It may be hard to believe, but one cannot really complain about Matheny's management of center field...

Greg Fiume

As Ben has made very clear through his terrific "Mathenaging" series, Mike Matheny has made some "questionable" decisions in his time as field manager of the St. Louis Cardinals, especially this season. From leaving starting pitchers in games too long to mishandling top prospects to allowing right-handed throwing Seth Maness face a left-handed hitter (Ike Davis) who has a career wRC+ of 61 (.197/.261/.318 slash line) versus left-handed pitchers in the eighth inning of a tie game during an intense pennant race (this thought is revisited at the end of the post), Matheny sure has made a mess of things at times. However, despite these blatant managerial miscues, Matheny has done at least one thing right in 2014, and that's his handling of the center field position.

Through 131 games, the position has been worth 3.8 fWAR for the Cardinals—fourth highest in the National League, predictably trailing reigning NL-MVP Andrew McCutchen and the Pirates, two-time All-Star Carlos Gomez and the Brewers, and a quality platoon of Drew Stubbs and Charlie Blackmon with the Rockies. 3.8 fWAR is also good enough for eighth best in all of baseball. That's pretty good game management if you ask me, especially considering the drastic differences in the skill sets of the players Matheny has to work with.

Jon Jay has been solid with the bat for the majority of his career, but there is a pretty significant drop-off in value when looking at his defense, particularly his arm. Peter Bourjos utilizes top-class speed and efficient routes to be one of the league's best defensive center fielders, but he leaves much to be desired with a bat in his hands. With only one player allowed to play center at any given moment and the fact that the fusing of two players' skill sets into one has not yet been perfected by science, tactical decisions must be made when it comes to playing time.

Well, so far in 2014, Jay has received 71 starts in center, Bourjos has received 54, and Randal Grichuk has received three. Jay, currently carrying a hot bat/butt/body, has received the bulk of the starts of late, but Bourjos hasn't been forgotten about because he has entered in the seventh inning or later (mainly as a defensive substitute) in nine games this month. According to Baseball-Reference, Bourjos has finished 35 games this season (after entering as a defensive replacement, pinch runner, or pinch hitter), and in 13 of these, he did not receive a single plate appearance.

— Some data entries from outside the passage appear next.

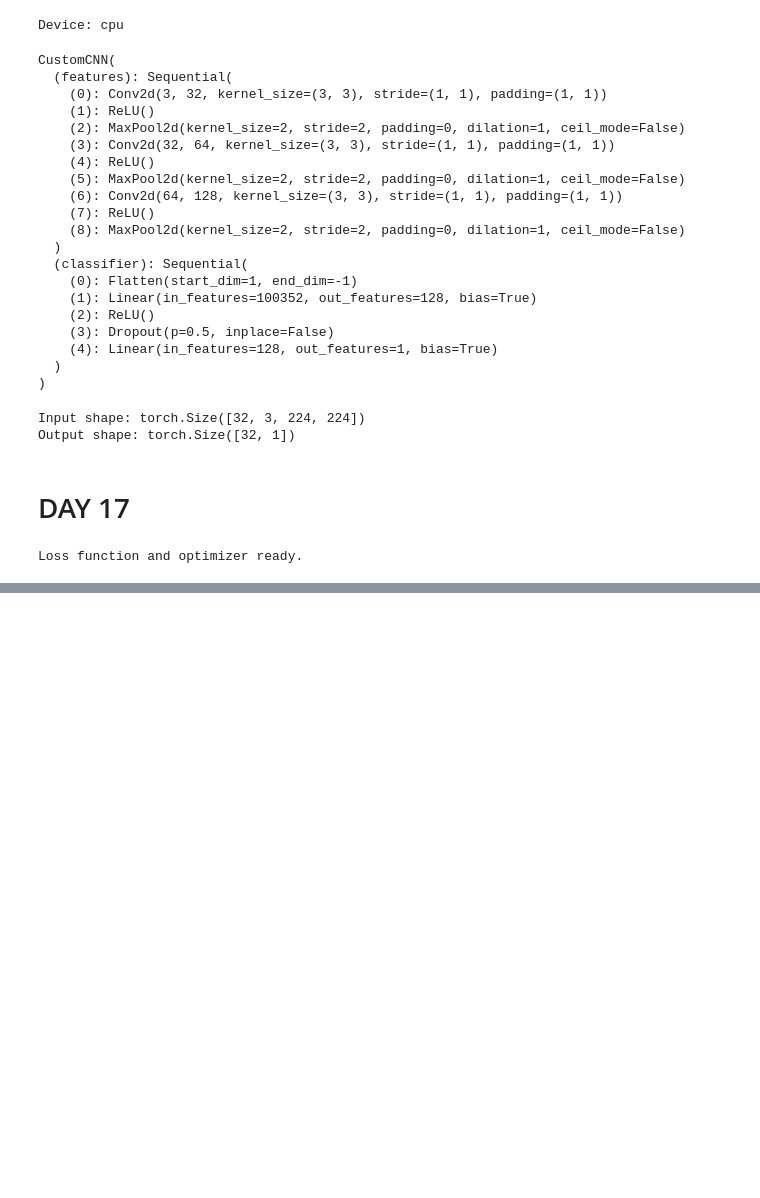
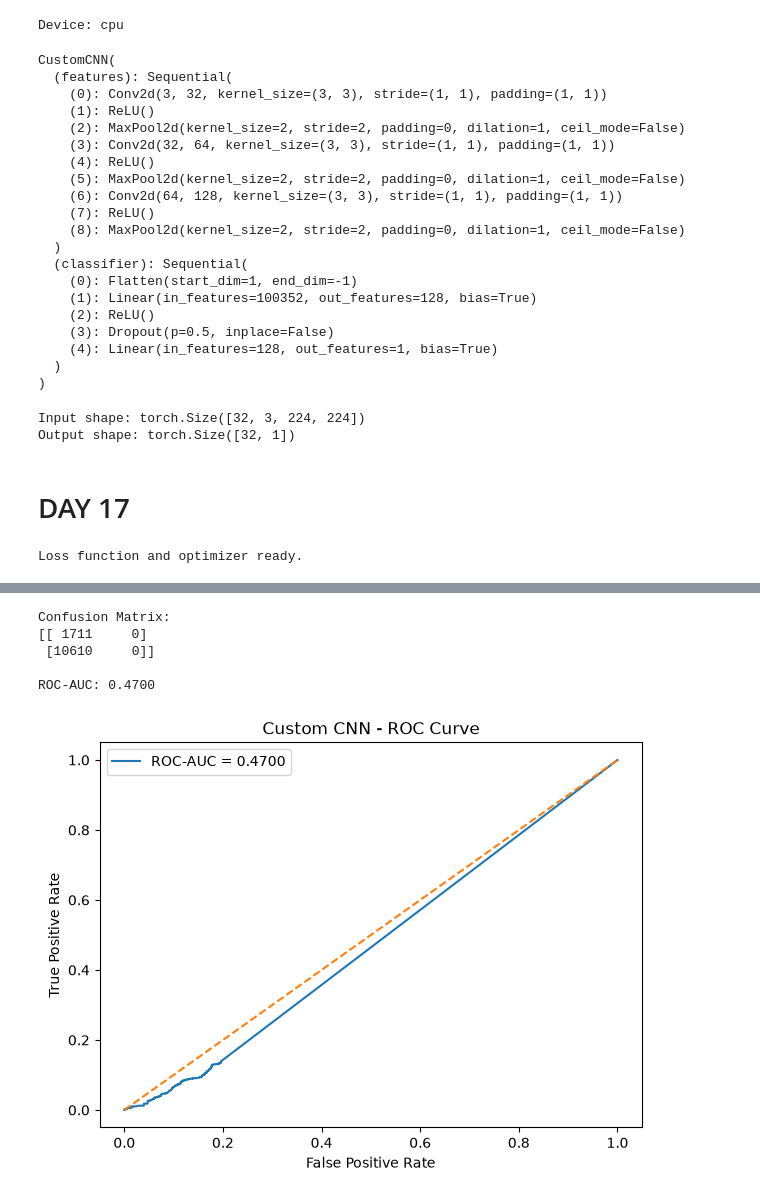
Before and after one commit to kumarhimanshu97834-art/Minor-Project, a Jupyter notebook: notebooks/03_baseline_cnn.ipynb, the cells around one changed output, grey strips where cells are left out. Saved outputs shown, nothing was run; the diff lists cells and outputs as text; code cells hidden in the pictures; blank space fills up the shorter version.

```diff
--- a/notebooks/03_baseline_cnn.ipynb
+++ b/notebooks/03_baseline_cnn.ipynb
@@ -514,0 +757,69 @@ print(f"Validation Accuracy: {val_acc:.4f}")
+# %%
+# ============================================================
+# DAY 21: CONFUSION MATRIX + ROC-AUC + ROC CURVE
+# ============================================================
+
+from sklearn.metrics import confusion_matrix, roc_auc_score, roc_curve
+import matplotlib.pyplot as plt
+
+# ------------------------------------------------------------
+# 1. Confusion Matrix
+# ------------------------------------------------------------
+
+cm = confusion_matrix(
+    all_labels,
+    all_predictions
+)
+
+print("Confusion Matrix:")
+print(cm)
+
+
+# ------------------------------------------------------------
+# 2. ROC-AUC Score
+# ------------------------------------------------------------
+
+roc_auc = roc_auc_score(
+    all_labels,
+    all_probabilities
+)
+
+print(f"\nROC-AUC: {roc_auc:.4f}")
+
+
+# ------------------------------------------------------------
+# 3. ROC Curve
+# ------------------------------------------------------------
+
+fpr, tpr, thresholds = roc_curve(
+    all_labels,
+    all_probabilities
+)
+
+plt.figure(figsize=(7, 5))
+
+plt.plot(
+    fpr,
+    tpr,
+    label=f"ROC-AUC = {roc_auc:.4f}"
+)
+
+plt.plot(
+    [0, 1],
+    [0, 1],
+    linestyle="--"
+)
+
+plt.xlabel("False Positive Rate")
+plt.ylabel("True Positive Rate")
+plt.title("Custom CNN - ROC Curve")
+
+plt.legend()
+plt.show()
+# %% [output]
+Confusion Matrix:
+[[ 1711     0]
+ [10610     0]]
+
+ROC-AUC: 0.4700
+[figure, added]
```
Also changed, not shown: parts of 12 cells of this notebook, 4 other files.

At the plate, Bourjos is slashing .228/.292/.358 with a .289 wOBA and an 83 wRC+ (4.6 batting runs below average), and yet, he he has managed to be worth a more-than-respectable 1.4 fWAR. Why? The value attached to both his defense and his baserunning. According to Fangraphs, Bourjos has produced 2.2 baserunning runs above average and 8.3 defensive runs above average in 2014. Instead of burying Bourjos at the end of the bench for nine innings at a time, Matheny has utilized him in pinch running and defensive substitution situations—putting him in the best situations to maximize his value, especially given his inconsistent at bats.

Obviously, the value at the position comes from the players actually performing when given playing time, but at the same time, it cannot be ignored that Matheny has done a solid job at playing to his center fielders' respective strengths and has subsequently put them in positions to provide value to the club. Would center field's fWAR be higher if one or the other received 90-100% of the playing time? Maybe, but this is something we will never know for sure. In a season where the Cardinals have received less-than-stellar production from multiple positions—specifically right field (-1.8, 30th in MLB) and second base (0.6 fWAR, 20th in MLB)—we really shouldn't be complaining about a top ten position in terms of fWAR.

Finally, there are two things I'm fairly certain about...

Jay will consistently provide this:

While Bourjos will consistently do this:


Completing a thought from the opening paragraph: If Matheny had turned to Randy Choate with Davis at the dish last night, would Clint Hurdle have countered with a right-handed bat (Jordy Mercer or Chris Stewart) off the bench? According to the latest from Jenifer Langosch, this appears to be Matheny's thinking:

"I trust Seth to get an out right there moreso than have Randy out there with a right-hander come in to face him. Any time we bring Randy in, we have to be, in my opinion, in a game-changing situation and extremely confident that that lefty is going to stay in there. And I've watched Clint too many times. I know exactly what he's going to do in those situations."

Davis has a career .204 ISO against right-handed pitchers and absolutely mauls right-handed sinkers (.243 ISO).—Maness’ signature pitch. Sure enough, Davis cranked the game-winning three-run homer on a hanging changeup of all pitches Maness decides to throw in that situation. Thus, Matheny can say what he wants about not wanting the Choate vs. RHB matchup (and that's actually understandable), but the matchup he stuck with was doomed from the start.